What is Asbestos?
Asbestos is a naturally occurring fibrous mineral that has been used for around 150 years commercially. The use of asbestos dates back about 4500 years. It was discovered in Finland that earthenware pots and various utensils were strengthened with asbestos materials. Asbestos comes from the Greek words “inextinguishable" and “unquenchable." The term dates back to Roman times when naturalist Pliny the Elder had a manuscript on natural history and he used the term asbestinon.
Why was Asbestos used?
Asbestos is plentiful and versatile. It was used throughout the construction industry from 1950’s to the 1980’s because it was ideal as a fireproofing material and also an insulating material for electricity, heating and sound.

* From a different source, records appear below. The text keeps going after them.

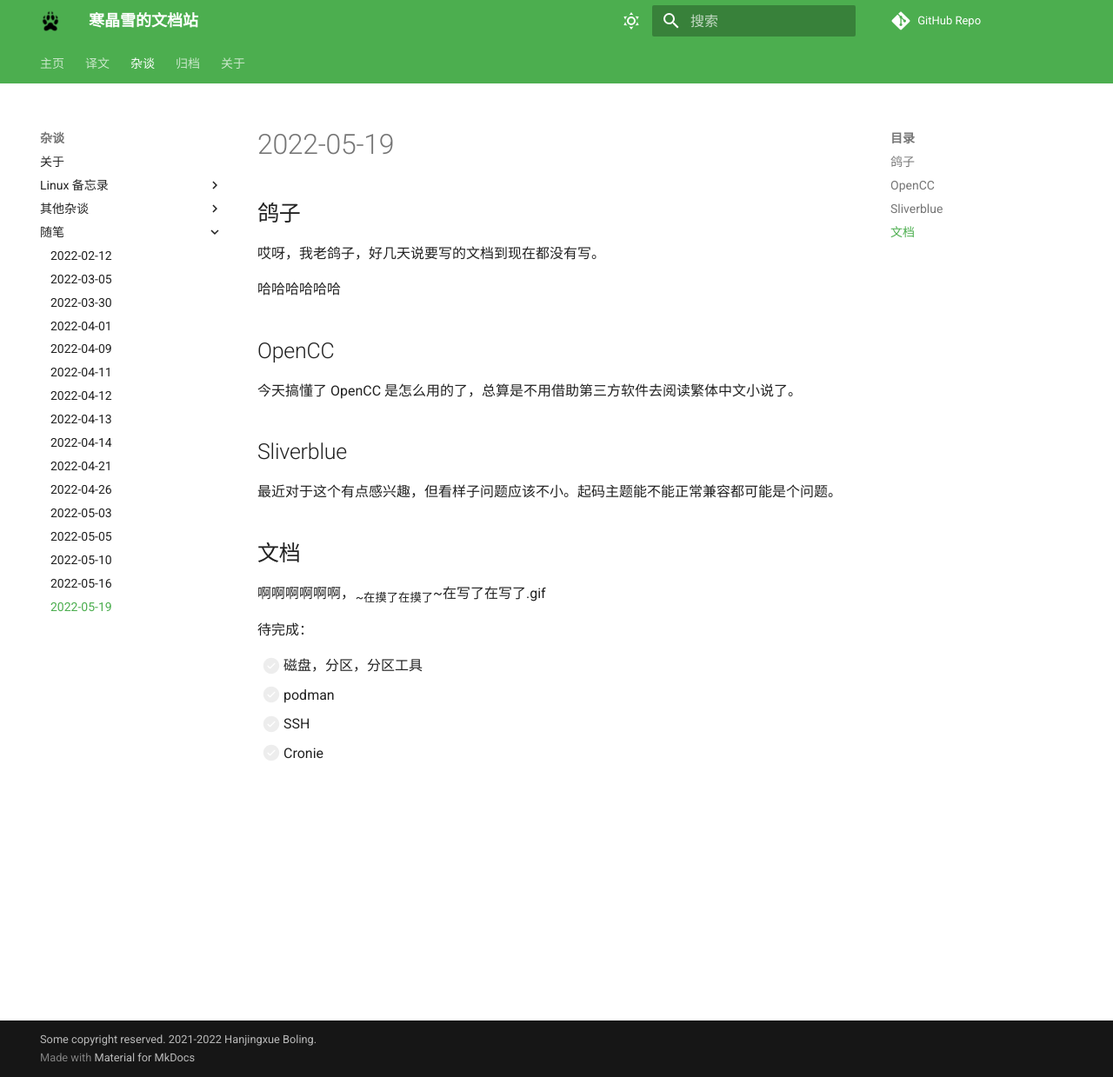
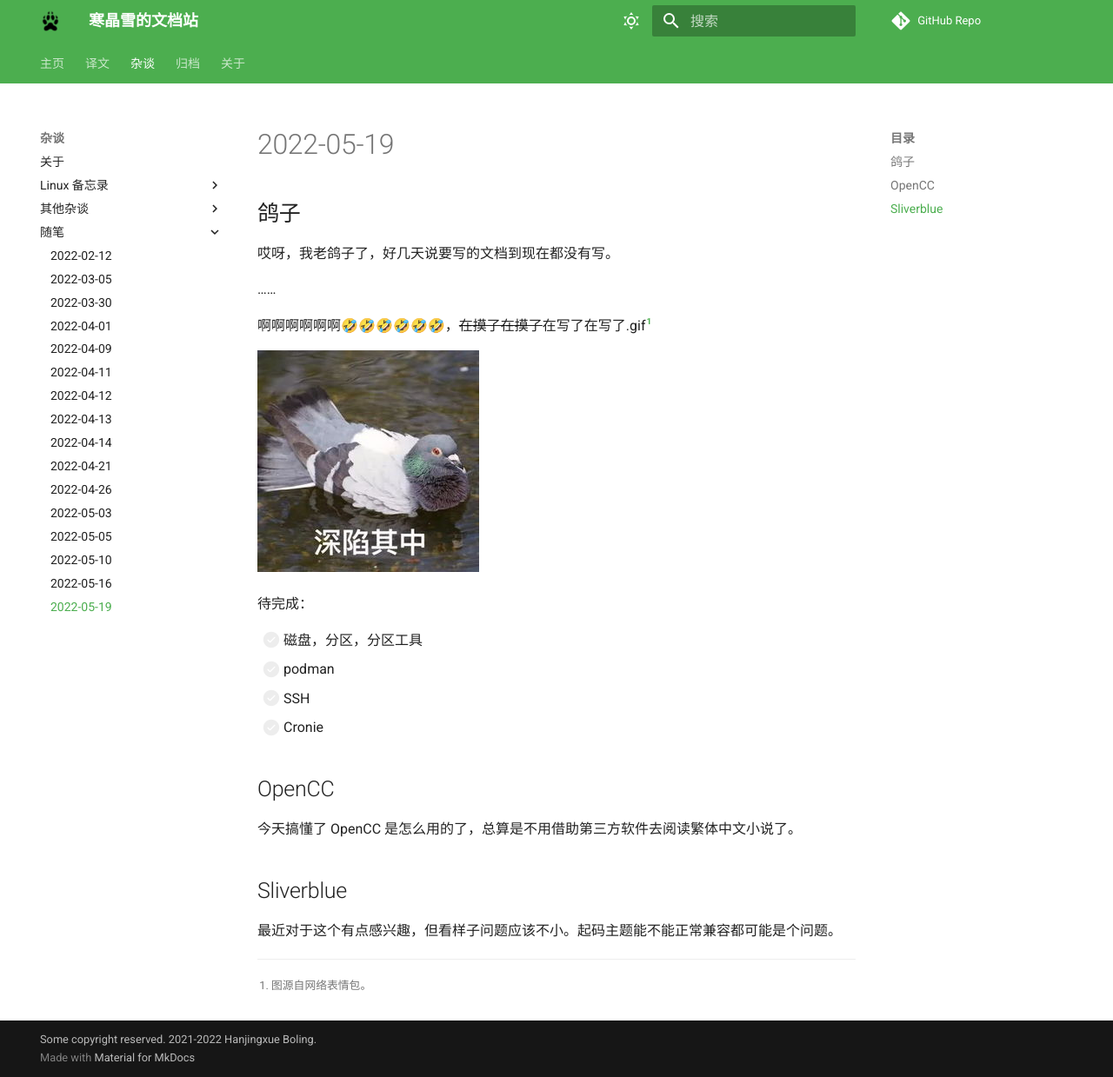
Before and after one commit to Hanjingxue-Boling/Whiteboard, an MkDocs documentation site: the page built from docs/essay/main/2022-05-19.md, in a window 1280 px wide and 1239 px high. Shown: the whole window at 87% size. Built offline with MkDocs 1.6.1 and Material for MkDocs 9.7.7, drawn with Linux system fonts in a browser that asks for light colours; comment, search, counter and statistics services are not loaded.

Commit message:
fezuxxxsasafajdkabdaicbfe

```diff
--- a/docs/essay/main/2022-05-19.md
+++ b/docs/essay/main/2022-05-19.md
@@ -2,9 +2,20 @@
 
 ## 鸽子
 
-哎呀，我老鸽子，好几天说要写的文档到现在都没有写。
+哎呀，我老鸽子了，好几天说要写的文档到现在都没有写。
 
-哈哈哈哈哈哈
+……
+
+啊啊啊啊啊啊🤣🤣🤣🤣🤣🤣，<del>在摸了在摸了</del>在写了在写了.gif[^1]
+
+![image](./images/gezi.jpeg)
+
+待完成：
+
+- [ ] 磁盘，分区，分区工具
+- [ ] podman
+- [ ] SSH
+- [ ] Cronie
 
 ## OpenCC
 
@@ -14,13 +25,4 @@
 
 最近对于这个有点感兴趣，但看样子问题应该不小。起码主题能不能正常兼容都可能是个问题。
 
-## 文档
-
-啊啊啊啊啊啊，~~在摸了在摸了~~在写了在写了.gif
-
-待完成：
-
-- [ ] 磁盘，分区，分区工具
-- [ ] podman
-- [ ] SSH
-- [ ] Cronie
+[^1]: 图源自网络表情包。
```
Also changed, not shown: docs/essay/main/images/gezi.jpeg (added).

Where is Asbestos found in buildings?
Asbestos and Asbestos Containing Materials (ACMs) may be found in buildings constructed or refurbished before blue and brown asbestos were banned in 1985. Some ACM’s were still used up until 1999.
Does Asbestos need to be removed?

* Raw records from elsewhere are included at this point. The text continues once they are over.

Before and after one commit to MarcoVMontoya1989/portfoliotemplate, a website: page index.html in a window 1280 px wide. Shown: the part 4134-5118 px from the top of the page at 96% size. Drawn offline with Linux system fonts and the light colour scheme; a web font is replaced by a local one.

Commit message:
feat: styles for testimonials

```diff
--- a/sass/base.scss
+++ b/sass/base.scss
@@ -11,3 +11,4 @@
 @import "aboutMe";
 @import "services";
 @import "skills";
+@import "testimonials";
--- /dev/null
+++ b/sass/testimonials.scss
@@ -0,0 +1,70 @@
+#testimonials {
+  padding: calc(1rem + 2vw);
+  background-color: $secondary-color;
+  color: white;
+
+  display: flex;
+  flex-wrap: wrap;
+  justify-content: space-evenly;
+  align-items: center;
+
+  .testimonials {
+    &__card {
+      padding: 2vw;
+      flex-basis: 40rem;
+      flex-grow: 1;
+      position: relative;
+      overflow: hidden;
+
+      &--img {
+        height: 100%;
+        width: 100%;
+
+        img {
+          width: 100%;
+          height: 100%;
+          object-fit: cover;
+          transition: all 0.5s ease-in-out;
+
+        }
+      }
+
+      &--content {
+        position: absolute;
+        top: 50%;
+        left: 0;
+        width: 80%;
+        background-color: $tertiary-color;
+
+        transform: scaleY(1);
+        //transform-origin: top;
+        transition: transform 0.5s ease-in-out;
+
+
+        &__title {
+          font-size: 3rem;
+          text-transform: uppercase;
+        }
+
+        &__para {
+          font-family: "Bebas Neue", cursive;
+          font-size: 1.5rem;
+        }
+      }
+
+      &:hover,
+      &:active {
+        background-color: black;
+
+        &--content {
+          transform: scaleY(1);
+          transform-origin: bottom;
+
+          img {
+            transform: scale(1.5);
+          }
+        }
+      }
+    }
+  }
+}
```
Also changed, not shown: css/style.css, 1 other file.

Whilst many people are in the firm belief that this is the case, there are instances where – as long as ACM’s are managed properly they can remain in place and encapsulated. If however, the ACM is liable to be disrupted and or damaged then it is highly recommended that the removal should be planned immediately.
Why is Asbestos dangerous?
There are three commonly encountered types of asbestos; Chrysotile (White), Crocidolite (Blue), and Amosite (Brown). All forms are potentially dangerous. Research shows that blue and brown are significantly more dangerous than white asbestos.
If asbestos is disturbed, fibres become airborne and can be inhaled. These fibres lodge in the lungs leading to several diseases, such as lung cancer, asbestosis and mesothelioma.
Who can remove Asbestos?
Asbestos should be removed only by a licensed asbestos removal contractor. Such licenses are granted to the company by the HSE.
Let us help you with all aspects of asbestos containment:
Asbestos has been used in a wide array of products over the years, some well known uses and some unusual ones. We have compiled the ten most unusual uses of asbestos that we know of:
A brand of toothpaste was marketed as using asbestos fibres as an abrasive
In the middle ages an emperor had a tablecloth made out of asbestos, which he threw in the fire to clean off the grease, but which left the tablecloth unharmed
Insulation for rocket engines on space shuttles
Old hood style hair dryers contained a layer of asbestos inside the hood to stop customers getting burnt
Components in electrolytic cells that make oxygen on submerged nuclear submarines
Chlorine for bleach, cleansers and disinfectants is produced using asbestos products
Make-up and talcum powder
Filters for straining fruit juice
Heart surgeons used asbestos thread to close incisions